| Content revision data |

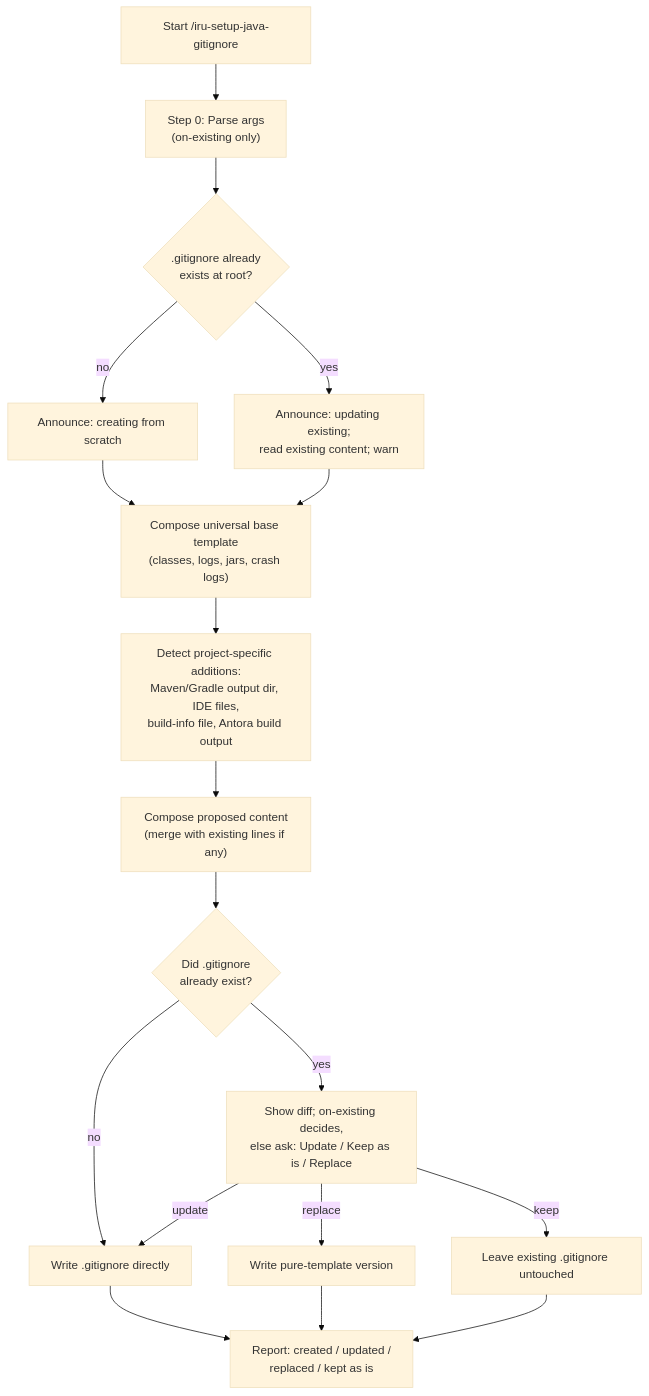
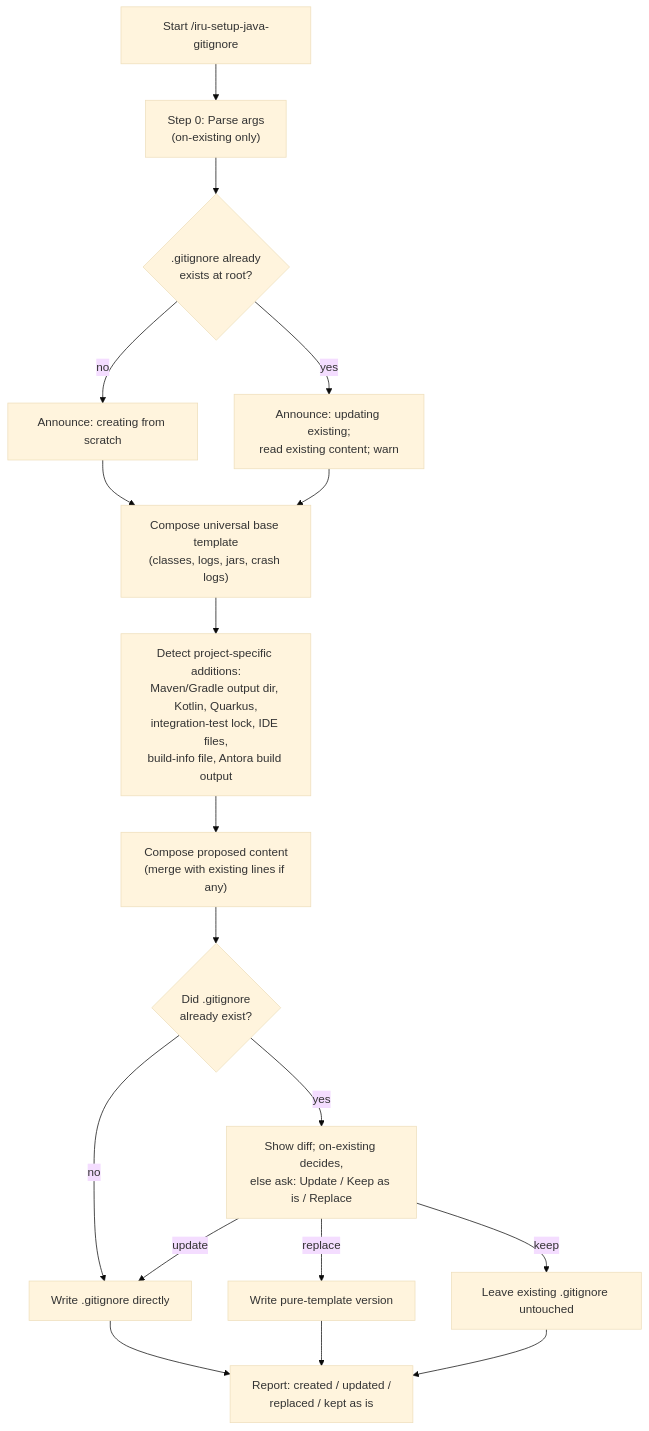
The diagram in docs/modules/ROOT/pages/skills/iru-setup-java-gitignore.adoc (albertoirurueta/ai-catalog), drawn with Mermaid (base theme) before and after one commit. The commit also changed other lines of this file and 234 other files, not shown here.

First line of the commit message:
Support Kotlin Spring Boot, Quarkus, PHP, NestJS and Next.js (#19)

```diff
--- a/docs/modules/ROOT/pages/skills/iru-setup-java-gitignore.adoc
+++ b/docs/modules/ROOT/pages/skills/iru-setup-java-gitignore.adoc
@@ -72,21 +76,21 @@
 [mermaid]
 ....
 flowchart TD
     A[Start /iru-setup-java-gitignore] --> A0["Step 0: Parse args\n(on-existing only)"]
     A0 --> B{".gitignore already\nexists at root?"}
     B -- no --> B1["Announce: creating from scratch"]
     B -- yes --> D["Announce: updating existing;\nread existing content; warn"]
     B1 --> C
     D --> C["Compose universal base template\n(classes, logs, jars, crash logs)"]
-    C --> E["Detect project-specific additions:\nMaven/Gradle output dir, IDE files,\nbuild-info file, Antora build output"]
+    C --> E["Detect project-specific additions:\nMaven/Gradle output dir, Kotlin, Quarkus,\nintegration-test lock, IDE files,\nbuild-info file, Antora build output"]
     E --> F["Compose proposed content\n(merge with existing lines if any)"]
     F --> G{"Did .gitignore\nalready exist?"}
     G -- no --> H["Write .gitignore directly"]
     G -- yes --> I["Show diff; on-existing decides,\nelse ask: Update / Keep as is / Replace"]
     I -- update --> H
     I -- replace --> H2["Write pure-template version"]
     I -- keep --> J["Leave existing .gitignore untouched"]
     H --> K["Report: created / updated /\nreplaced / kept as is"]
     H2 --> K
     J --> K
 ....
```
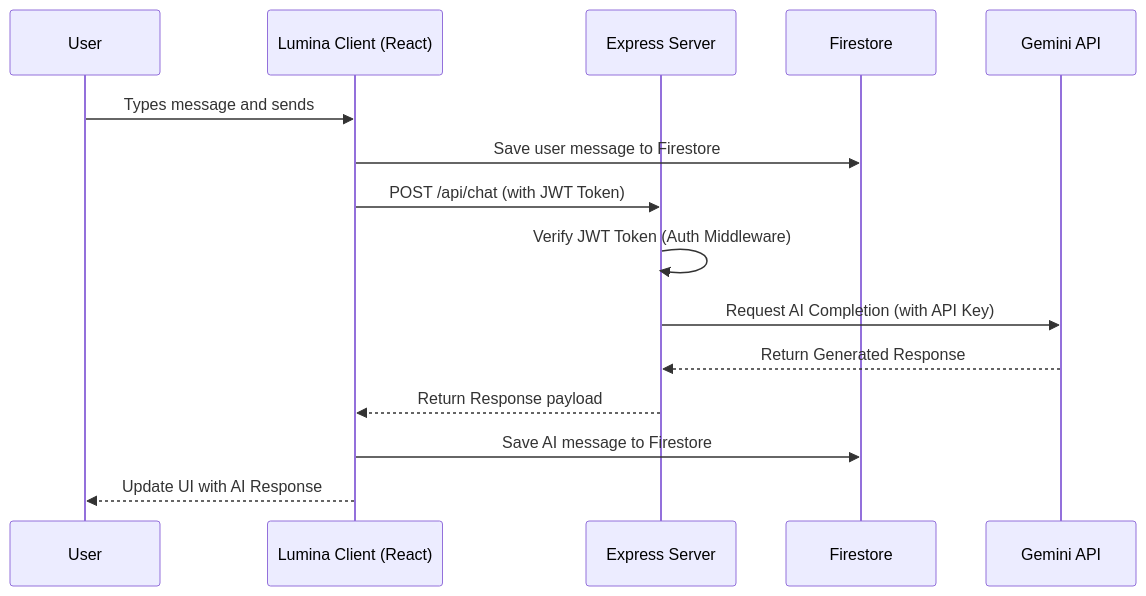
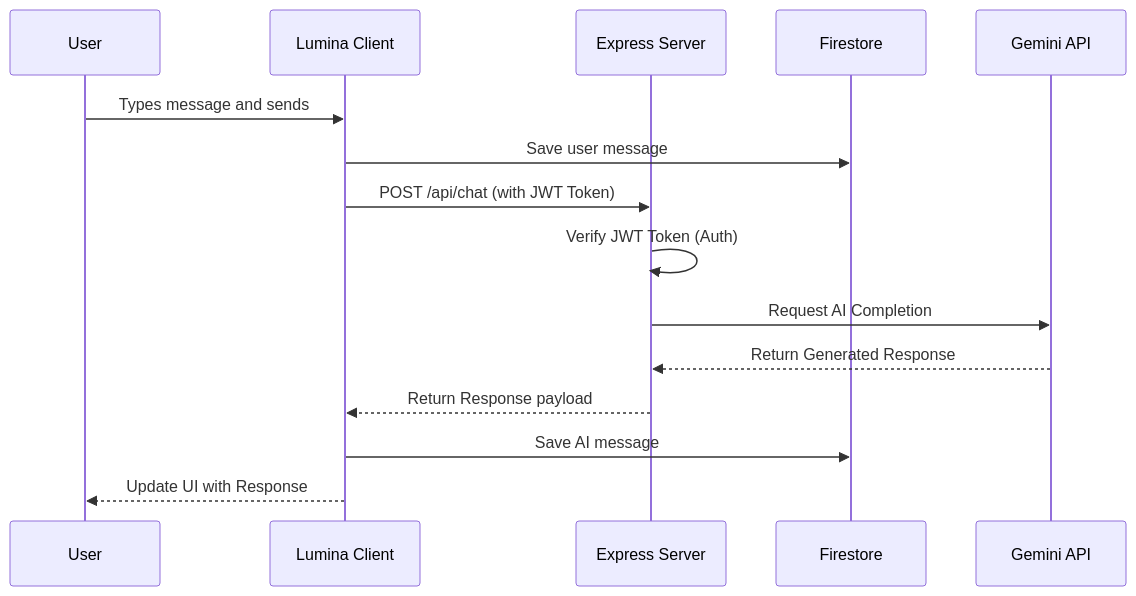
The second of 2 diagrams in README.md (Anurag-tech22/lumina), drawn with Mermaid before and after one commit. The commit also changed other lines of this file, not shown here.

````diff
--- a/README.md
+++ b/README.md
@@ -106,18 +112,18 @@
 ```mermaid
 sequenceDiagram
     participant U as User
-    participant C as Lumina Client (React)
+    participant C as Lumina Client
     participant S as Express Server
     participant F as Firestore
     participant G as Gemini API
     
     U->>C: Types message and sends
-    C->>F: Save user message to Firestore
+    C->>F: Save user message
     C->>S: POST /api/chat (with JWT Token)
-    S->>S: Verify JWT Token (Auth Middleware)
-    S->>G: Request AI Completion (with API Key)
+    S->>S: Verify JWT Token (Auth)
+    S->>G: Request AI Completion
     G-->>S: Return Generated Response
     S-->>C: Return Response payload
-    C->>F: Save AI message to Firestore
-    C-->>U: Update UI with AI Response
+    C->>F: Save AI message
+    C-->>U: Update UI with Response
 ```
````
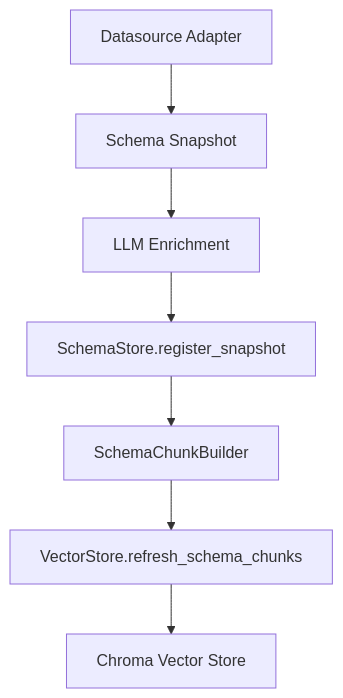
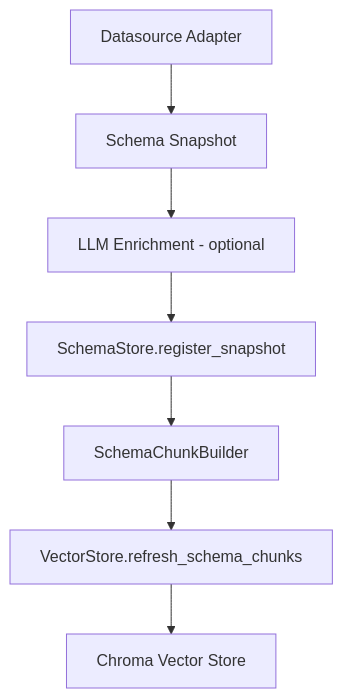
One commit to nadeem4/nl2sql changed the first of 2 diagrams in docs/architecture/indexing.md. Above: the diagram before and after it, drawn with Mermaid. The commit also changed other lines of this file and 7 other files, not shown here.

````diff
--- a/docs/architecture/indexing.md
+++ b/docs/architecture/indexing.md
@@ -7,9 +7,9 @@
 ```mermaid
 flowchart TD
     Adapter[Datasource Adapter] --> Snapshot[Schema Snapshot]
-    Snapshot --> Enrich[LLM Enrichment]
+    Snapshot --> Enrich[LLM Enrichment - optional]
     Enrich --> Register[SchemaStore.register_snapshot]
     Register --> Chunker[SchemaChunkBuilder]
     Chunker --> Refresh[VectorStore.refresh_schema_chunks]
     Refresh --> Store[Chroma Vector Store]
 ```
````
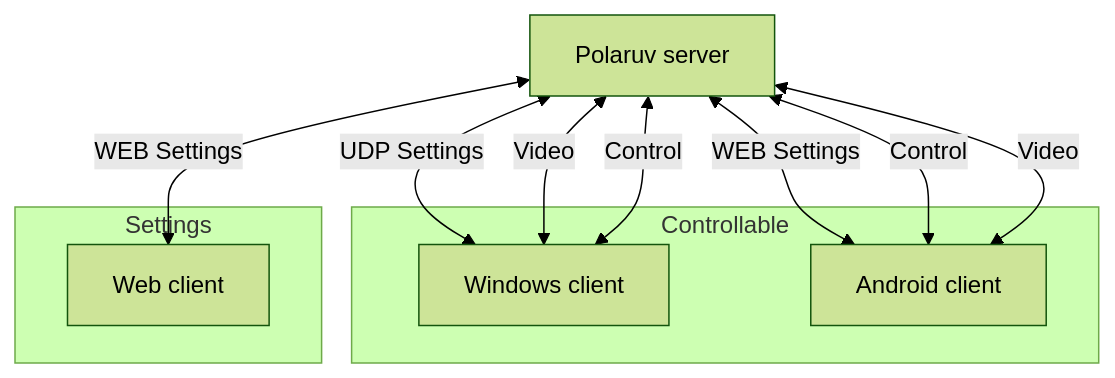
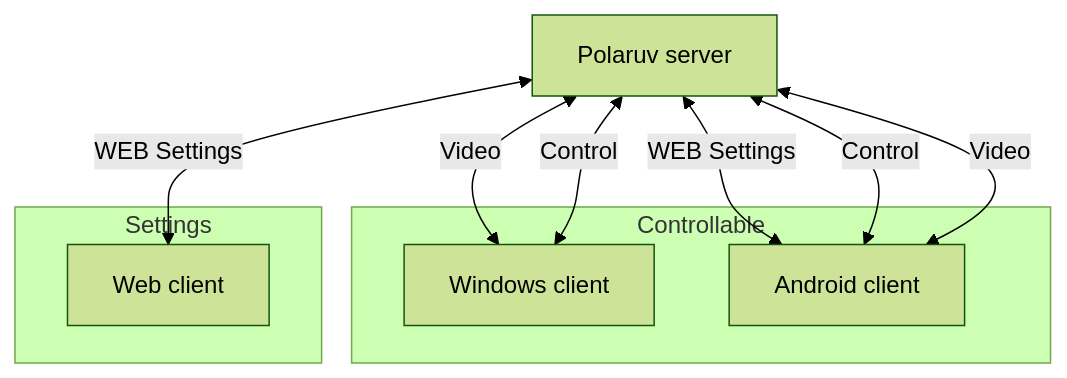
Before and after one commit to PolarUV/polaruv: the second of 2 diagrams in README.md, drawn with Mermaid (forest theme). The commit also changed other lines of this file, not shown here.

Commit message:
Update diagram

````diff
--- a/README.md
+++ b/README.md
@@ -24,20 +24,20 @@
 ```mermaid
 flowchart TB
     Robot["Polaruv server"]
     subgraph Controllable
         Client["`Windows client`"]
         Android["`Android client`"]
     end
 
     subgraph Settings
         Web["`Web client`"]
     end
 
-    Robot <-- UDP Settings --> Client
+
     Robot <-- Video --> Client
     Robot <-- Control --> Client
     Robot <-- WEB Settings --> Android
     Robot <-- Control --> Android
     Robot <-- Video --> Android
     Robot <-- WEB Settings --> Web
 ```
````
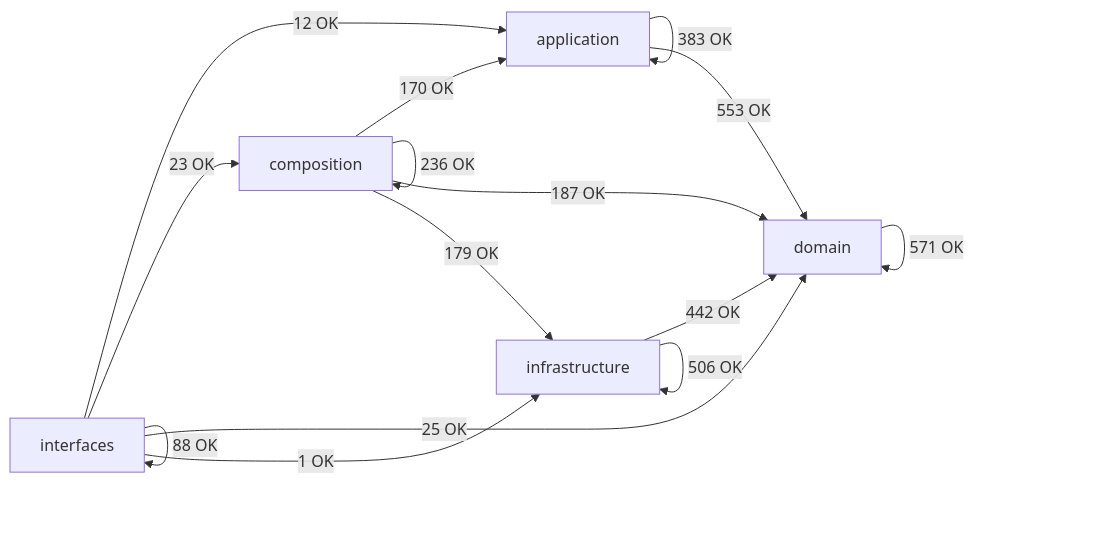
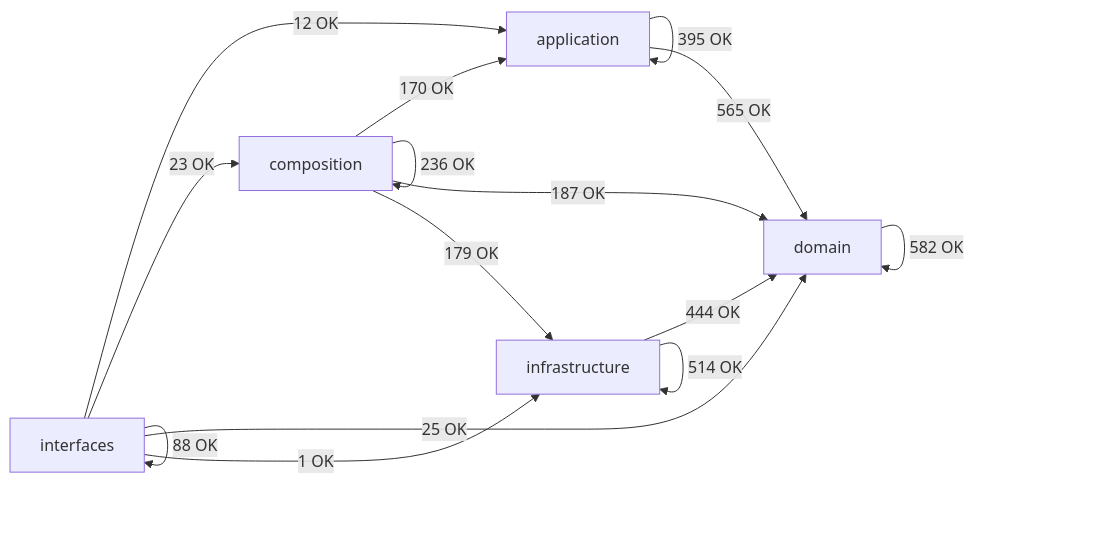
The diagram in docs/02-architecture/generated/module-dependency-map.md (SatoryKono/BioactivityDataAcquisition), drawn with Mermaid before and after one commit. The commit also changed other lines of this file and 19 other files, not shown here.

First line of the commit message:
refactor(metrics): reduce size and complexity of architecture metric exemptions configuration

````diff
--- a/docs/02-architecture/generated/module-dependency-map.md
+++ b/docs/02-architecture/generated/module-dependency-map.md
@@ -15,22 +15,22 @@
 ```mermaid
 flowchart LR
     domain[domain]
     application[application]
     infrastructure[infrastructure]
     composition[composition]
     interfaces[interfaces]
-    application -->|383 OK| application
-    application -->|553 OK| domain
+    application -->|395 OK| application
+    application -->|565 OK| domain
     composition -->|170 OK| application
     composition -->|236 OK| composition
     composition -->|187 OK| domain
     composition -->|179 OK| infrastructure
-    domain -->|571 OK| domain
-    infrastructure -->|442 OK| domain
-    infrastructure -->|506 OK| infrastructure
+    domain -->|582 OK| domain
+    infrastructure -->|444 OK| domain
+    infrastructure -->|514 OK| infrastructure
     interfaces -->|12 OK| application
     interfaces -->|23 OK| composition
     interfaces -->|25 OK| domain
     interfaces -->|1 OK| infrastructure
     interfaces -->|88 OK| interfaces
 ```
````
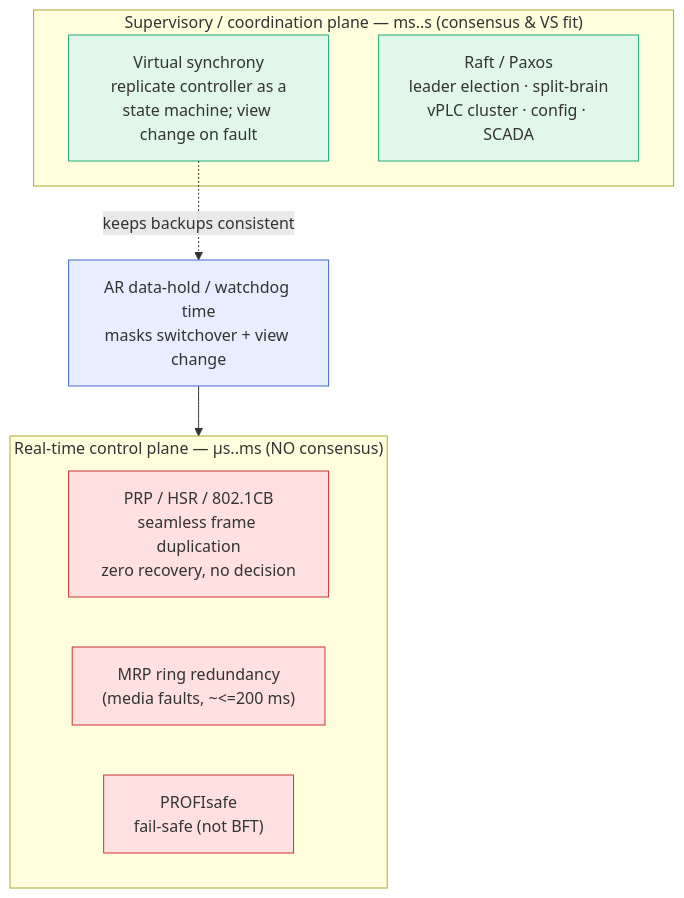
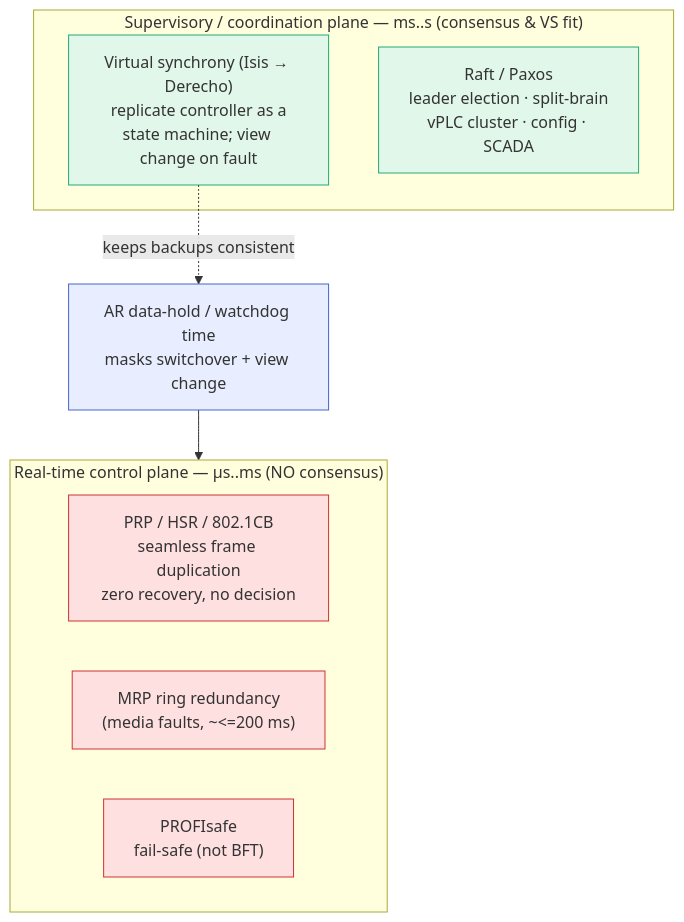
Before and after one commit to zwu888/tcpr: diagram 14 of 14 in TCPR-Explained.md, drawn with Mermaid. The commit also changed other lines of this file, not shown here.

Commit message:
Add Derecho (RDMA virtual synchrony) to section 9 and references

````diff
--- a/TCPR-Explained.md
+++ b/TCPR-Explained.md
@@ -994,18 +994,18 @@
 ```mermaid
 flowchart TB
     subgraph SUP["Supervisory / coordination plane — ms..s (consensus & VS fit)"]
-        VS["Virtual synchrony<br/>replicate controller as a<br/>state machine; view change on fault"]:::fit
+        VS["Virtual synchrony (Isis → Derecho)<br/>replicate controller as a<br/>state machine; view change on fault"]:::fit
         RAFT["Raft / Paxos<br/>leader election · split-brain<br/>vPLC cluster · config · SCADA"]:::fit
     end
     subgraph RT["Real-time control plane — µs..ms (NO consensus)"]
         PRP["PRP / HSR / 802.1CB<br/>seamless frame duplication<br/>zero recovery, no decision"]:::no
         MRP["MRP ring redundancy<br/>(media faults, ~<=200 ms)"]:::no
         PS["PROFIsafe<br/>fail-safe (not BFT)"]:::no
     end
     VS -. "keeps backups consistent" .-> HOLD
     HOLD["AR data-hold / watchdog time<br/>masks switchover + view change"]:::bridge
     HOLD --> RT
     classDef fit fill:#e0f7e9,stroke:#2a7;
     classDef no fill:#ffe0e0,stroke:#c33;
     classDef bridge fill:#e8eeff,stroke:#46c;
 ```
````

| Task details |
Nothing but lines that contain "Android" should appear in the answer. Copy each from the records.

| Exercise result |
         Android["`Android client`"]
     Robot <-- WEB Settings --> Android
     Robot <-- Control --> Android
     Robot <-- Video --> Android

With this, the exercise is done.